We often refer to John the Baptizer as a voice crying in the wilderness.
John’s message of the need for repentance and righteousness as well as his rather unorthodox appearance brought to mind the prophets of old in Israel’s history (see 1 Kings 1:8; Isaiah 40:3; Zechariah 13:4; Malachi 3:1 and 4:5). John stood out from the crowd. People wondered if he was sent to prepare people for the Messiah or if he might be the Messiah himself or if he might be another messianic pretender. And so they asked, “Who are you?” (John 1:19)
This question belies the quest for a savior or deliverer which recurs throughout human history. Joseph Campbell calls it the quest for “the hero.” Campbell studied religious stories around the world and found a recurring pattern in human society, the hero. The hero was born and raised in obscurity. Normally, the heroine/hero is unaware of her/his destiny until a crisis arises which requires the skills peculiar to her/him. The hero/heroine faces insurmountable odds, comes close to failure, but finally overcomes and restores order and justice to society. I agree with Campbell in general, but I prefer the expression “the secret savior” to “the hero.” Secret savior conveys the sense of communal surprise in the identity of the deliverer: the savior is not who one would expect but the opposite.
History is full of examples which confirm Campbell’s thesis: Moses, Samuel, David, Amos, Jesus, Muhammad and Joan of Arc, to name a few. Moreover, several fictional characters follow this same pattern: Superman, Luke Skywalker in the “Star Wars” series, Neho in the “Matrix” sagas, Mathias in “The Scorpion King” movie, and Kwai Chang Caine in the “Kung Fu” television series. Campbell would argue that this social archetype is deeply embedded in the human psyche and that is why it recurs throughout history in both the East and the West.
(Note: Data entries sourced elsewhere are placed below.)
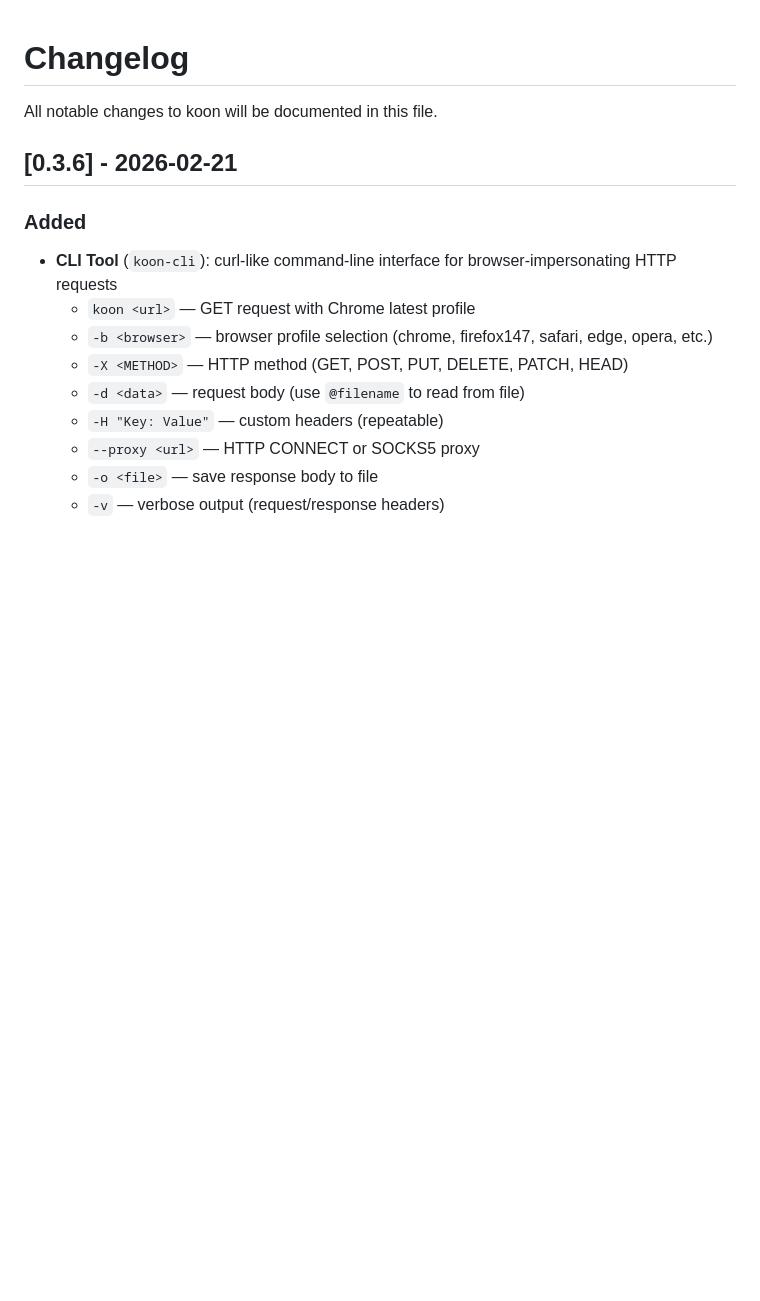
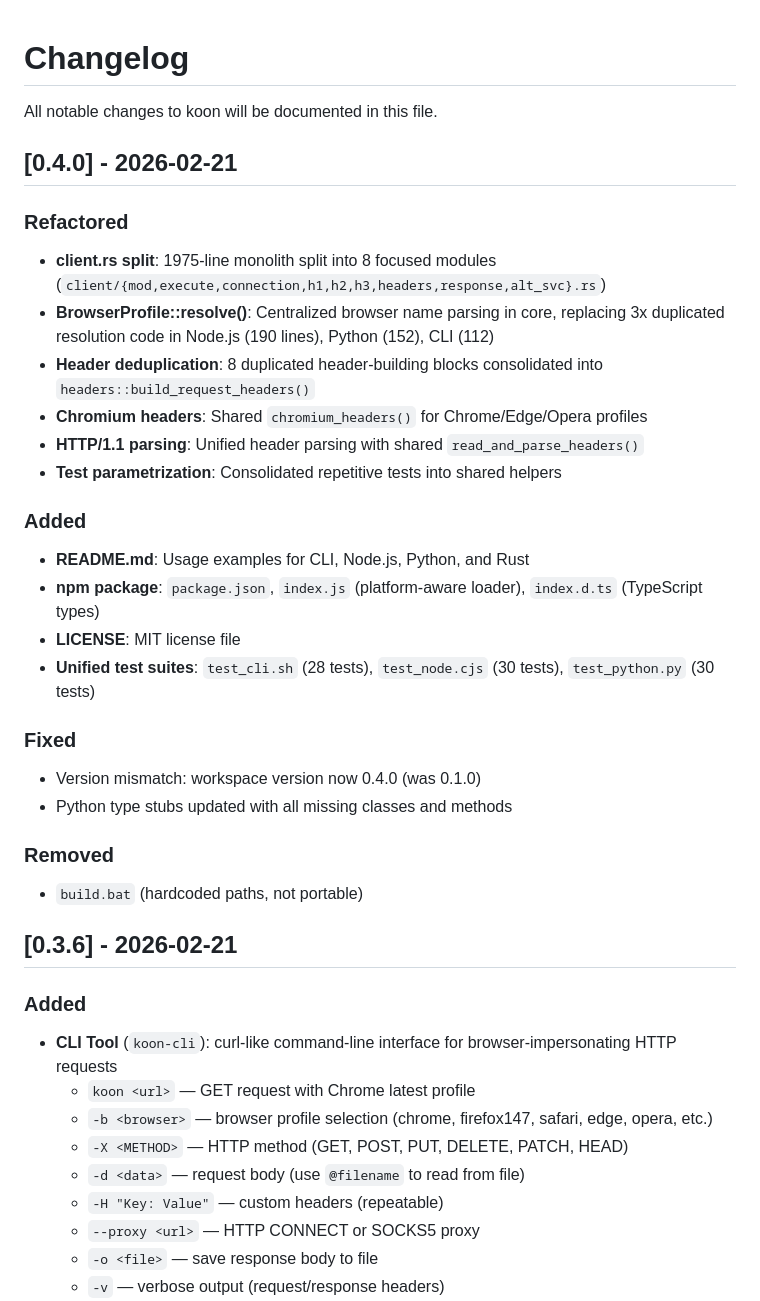
Before and after one commit to scrape-hub/koon, a Markdown page: CHANGELOG.md, the part around the change. Rendered like a GitHub page; blank space fills up the shorter version.

Commit message:
docs: add v0.4.0 changelog entry

```diff
--- a/CHANGELOG.md
+++ b/CHANGELOG.md
@@ -1,6 +1,32 @@
 # Changelog
 
 All notable changes to koon will be documented in this file.
+
+## [0.4.0] - 2026-02-21
+
+### Refactored
+- **client.rs split**: 1975-line monolith split into 8 focused modules
+  (`client/{mod,execute,connection,h1,h2,h3,headers,response,alt_svc}.rs`)
+- **BrowserProfile::resolve()**: Centralized browser name parsing in core, replacing
+  3x duplicated resolution code in Node.js (190 lines), Python (152), CLI (112)
+- **Header deduplication**: 8 duplicated header-building blocks consolidated into
+  `headers::build_request_headers()`
+- **Chromium headers**: Shared `chromium_headers()` for Chrome/Edge/Opera profiles
+- **HTTP/1.1 parsing**: Unified header parsing with shared `read_and_parse_headers()`
+- **Test parametrization**: Consolidated repetitive tests into shared helpers
+
+### Added
+- **README.md**: Usage examples for CLI, Node.js, Python, and Rust
+- **npm package**: `package.json`, `index.js` (platform-aware loader), `index.d.ts` (TypeScript types)
+- **LICENSE**: MIT license file
+- **Unified test suites**: `test_cli.sh` (28 tests), `test_node.cjs` (30 tests), `test_python.py` (30 tests)
+
+### Fixed
+- Version mismatch: workspace version now 0.4.0 (was 0.1.0)
+- Python type stubs updated with all missing classes and methods
+
+### Removed
+- `build.bat` (hardcoded paths, not portable)
 
 ## [0.3.6] - 2026-02-21
 
```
However, today we are not looking for a secret savior. We want the “obvious operator.” We want someone large and in charge. We have a set of expectations and certain criteria that must be met if we are to believe in someone. For example, when I was a graduate student, I participated in Wesley Foundation. One of the other students there was a big fan of a collegiate basketball coach who threw chairs and ruled the roost. He said that was what made him a good coach and led him to win a national championship. I quietly reminded him that Dean Smith had won more titles than this coach and that one John Wooden had won more national championships than both of them together. Fame and success are not mutually inclusive terms.
Too often today we want the person with the biggest profile without asking if someone else might be better for our situation. We Christians too frequently look for the famous and confuse it with the faithful. We look for notoriety and confuse it with noteworthiness. Far too often go on a quest for fame without asking if the person we are considering actually has the expertise we need or any expertise at all. For example, the Kardashians have made millions of dollars without demonstrating any appreciable talent or skill for anything but insulting people. They are not acclaimed writers, musicians, or educators. They are simply famous for being famous. And one should not blame the Kardashians for their notoriety. We should blame ourselves for living vicariously through them.
I was a student athlete in high school. I was elected president of the student body in the tenth grade. I was a good orator and it helped that my parents taught at the school. My notoriety helped to elect me. After being elected, I soon learned that running for office was much easier than actually serving in office. I was insufficiently experienced for the job. It was difficult to get juniors and seniors in high school to take me seriously. I had no idea how difficult it would be to get people to attend meetings and then to carry out assignments when they did attend them. As a result, in the future I never used whatever notoriety I might have to get elected to anything. If I did not believe that I was adequately prepared for any job, I did not seek the office.
The crowd asks John who he is. John confessed that he was not the Messiah. He was neither Elijah nor the Prophet. He said that someone stood in their midst whom they did not know, someone who was the coming Messiah (John 1:24-27). In other words, the hero was among them but unknown. He was a “secret savior.”
Today we look for salvation in all the wrong places. We are pre-occupied with one’s family, socio-economic status, where someone was educated and where he/she worked. I often wonder how many times I have overlooked secret saviors because they did not have the right credentials or because they were not gifted in self-promotion. How many times have I missed getting the help I needed because someone did not graduate from my alma mater, was not a member of my Greek organization, was not a member of my faith community or expressed her faith differently from me.
One of the mothers of my first church often said, “The car does not enhance the man. The man enhances the car.” By this she meant that it is what is inside that counts. Faith requires that we look beyond notoriety because goodness comes in all shapes and sizes and we have to look inside to find it.
Help us to hear when your chosen voices proclaim the work of your son, Jesus Christ, who lives and reigns in this world and the next. Amen.
Cold December flies away ELW 299 There’s a voice in the wilderness ELW 255
Nunc dimittis, Rene Clausen